It’s rare that press conferences during the course of a Test match provide great insights into what’s happening in the game. But this, by James Anderson, from the end of day two of the just-concluded Lord’s Test was quite telling.

Some days it hoops round – they’ve been quite rare actually – but when you get the opportunity like that you lick your lips and try to show off your skills. If we bowled like that, with those conditions, we’d bowl most teams in the world out – because we were that good. If we were bowling at our batsmen, we’d have the better of them too. We exploit those conditions as well as anyone in the world.” 

— James Anderson, after his five-wicket haul in the first innings at Lord's

And exploit it, they did. England’s bowling attack exploited the feeble Indian batting line-up at Lord’s, inflicting Virat Kohli’s first innings-defeat in Tests as captain. That the match ended past the cut-off time on day four shouldn’t cloud the fact that this was the third shortest completed Test match (in terms of balls bowled) in England, ever.
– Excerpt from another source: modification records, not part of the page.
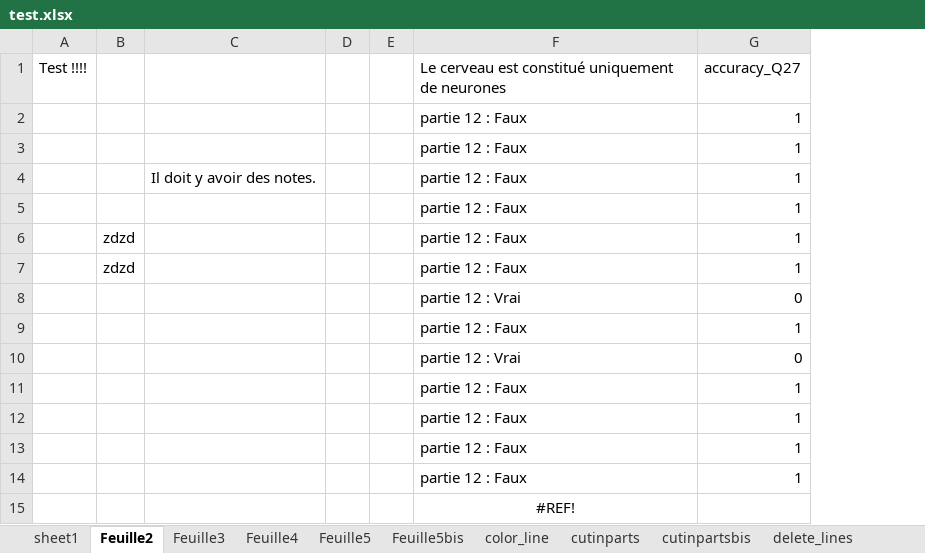
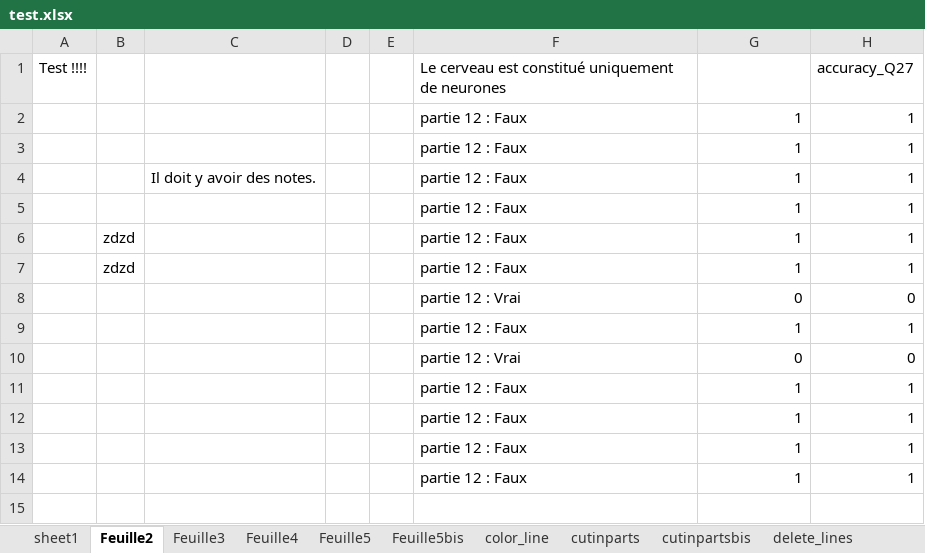
Before and after one commit to tonyfevrier/xlspython, an Excel workbook: fichiers_xls/test.xlsx, sheet Feuille2, drawn as a sheet; values as stored, in another font and other column widths than the file's, no borders; removed rows and columns are numbered as before the commit, all else as after; the diff names each change by its address in the sheet, - before the commit and + after, or states it on an @@ line.

```diff
--- a/fichiers_xls/test.xlsx (sheet Feuille2)
+++ b/fichiers_xls/test.xlsx (sheet Feuille2)
+column H, rows 1-14: accuracy_Q27 | 1 | 1 | 1 | 1 | 1 | 1 | 0 | 1 | 0 | 1 | 1 | 1 | 1
-G1: accuracy_Q27
+G1: (empty)
-row 15:  |  |  |  |  | #REF!
```
Also changed, not shown: sheet sheet1, charts or pictures, fichiers_xls/test_column_set_answer.xlsx, fichiers_xls/test_create_one_column.xlsx, 11 other files.
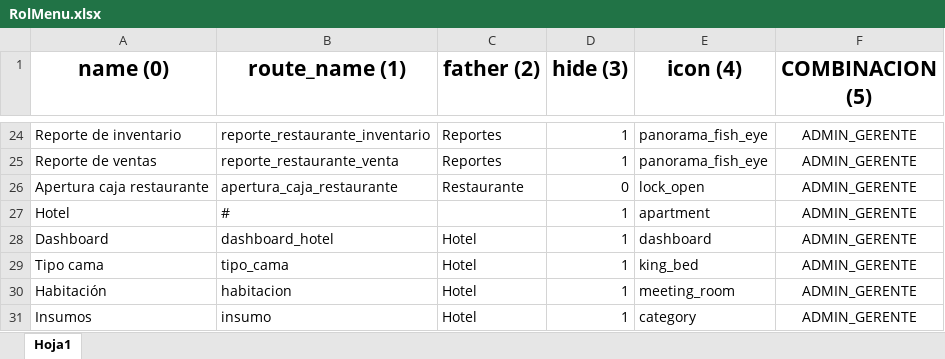
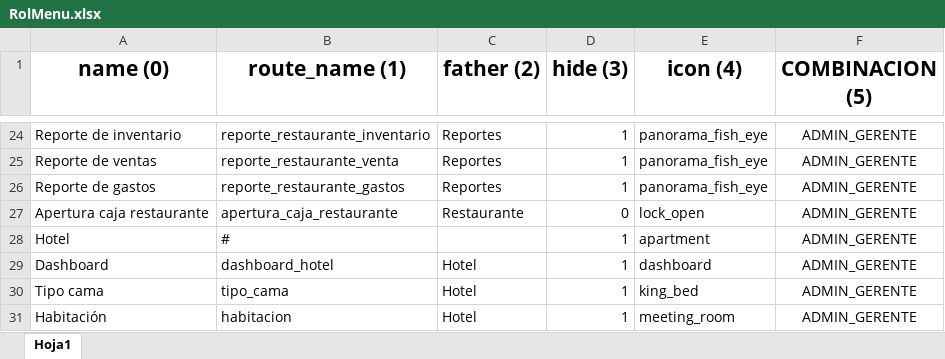
Before and after one commit to RenHec/sis_h_r, an Excel workbook: backend/database/seeders/Catalogos/RolMenu.xlsx, sheet Hoja1, drawn as a sheet; only a part is shown, gaps mark what is left out; the shorter side is filled out with more unchanged rows; values as stored, in another font and other column widths than the file's, no borders; the diff names each change by its address in the sheet, - before the commit and + after, or states it on an @@ line.

Commit message:
Reporte de gastos

```diff
--- a/backend/database/seeders/Catalogos/RolMenu.xlsx (sheet Hoja1)
+++ b/backend/database/seeders/Catalogos/RolMenu.xlsx (sheet Hoja1)
+row 26: Reporte de gastos | reporte_restaurante_gastos | Reportes | 1 | panorama_fish_eye | ADMIN_GERENTE
```
Also changed, not shown: 8 other files.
At the forefront of that thrashing was 36-year-old James Anderson, who finished the match with figures of 9/43, and became the first bowler in the history of the game to take 100 Test wickets at the home of cricket, Lord’s.

Anderson has plenty of admirers, and a fair share of detractors too. It is, of course, impossible to put numbers to that observation, but one thing can be said with certainty. The detractors’ often claim that Anderson is good when he is allowed to be good: by the conditions and the opposition. It was explored in greater detail on these pages when Anderson joined the 500-wicket club in Tests – he might well be the best England has ever produced.

At his very best

In his own words, these are conditions where Anderson and Co would have made anyone look ordinary – even his own teammates. Over the course of this match, the Indian batsmen looked clueless against Anderson, and it wouldn’t be an exaggeration to say he looked capable of getting a wicket in every one of the 26 overs he bowled. Just like in the first innings, he dismissed both openers in the second as well. And in those dismissals lie the beauty of Anderson’s craft. While the first innings saw M Vijay and KL Rahul get out to perfect outswingers, it was inswingers that did them in on Sunday.

Nothing signified that better than a moment on day two of this Test match. One of those many rain delays that day saw the umpires decide the drizzle was getting a bit too heavy for their liking, just 10 balls after the players had made their way back to the middle. Kohli, the non-striker at that point, had started jogging back to the pavilion when the umpires had a change of heart. When all this was happening, Anderson, bowling the ongoing over, didn’t budge from the top of his run-up. He stood there, the brand new Dukes’ ball in his hand, his hands on his hip, a broad smile on his face. He wanted to keep going, of that there was no doubt.

Boy, has he kept going, so far in this series.

At 36, Anderson is no spring chicken. And yet, in the first Test, his captain had no hesitation in making his strike bowler bowl a long spell either side of lunch on day two. He bowled for more than two hours on the trot, excluding the lunch break in between because he is the leader of this England attack and the onus was on him to deliver. It was partly due to luck that he had to wait till R Ashwin’s wicket to get off the mark in this series, but from there he hasn’t had to do much waiting.

With 13 wickets in four innings, Anderson has brought his A-Game to the Test series and is the reason why England are 2-0 up with an extra day’s rest earned. The old man can clearly take care of his own body.

Worrying for India

If Anderson has been Joe Root’s first line of attack, the Indian response so far has been the butter to his knife. Kohli was gracious to admit England had outplayed India in this Test without using conditions as the excuse (even when Stuart Broad was willing to say England were lucky to be bowling at the best of times).

The fact remains that the Indian batsmen are caught like deer in headlights every time Anderson marks his run-up. Even in the first match at Edgbaston, Kohli – the only Indian batsman so far in this series to bat with any authority – found a way (read: survived, just about) to negotiate Anderson. He made it a battle of survival, and gave Anderson the respect he, in Kohli’s view, deserved.

While Kohli found a way, none of the other Indian batsmen have a clue as to how to deal with Anderson. Vijay and Dhawan showed hints of taking the attack to England’s main man in the first innings of the first Test, something that’s shown to have had an impact on Anderson in the past. But at Lord’s, even that brief resistance was missing.

The openers, who are meant to handle the new-ball bowlers, to help the more flamboyant middle-order batsmen do their thing, have perished early far too often. As a consequence, Kohli has walked out to bat in the middle of Anderson’s first spell three out of four times this series. The only time he didn’t was on Sunday when he couldn’t come out to bat at No 4, because of the time he had spent off the field nursing his stiff lower back. It would have been four out of four times, otherwise.

When even Kohli can only just about negotiate England’s spearhead, the other India batsmen – as things stand – seem to be left with the only option of praying for less Anderson-friendly conditions. A return to form, or changes to technique are options that are currently not on the table, and worryingly for India, Anderson is still fresh and on fire as the decisive third Test looms at Trent Bridge.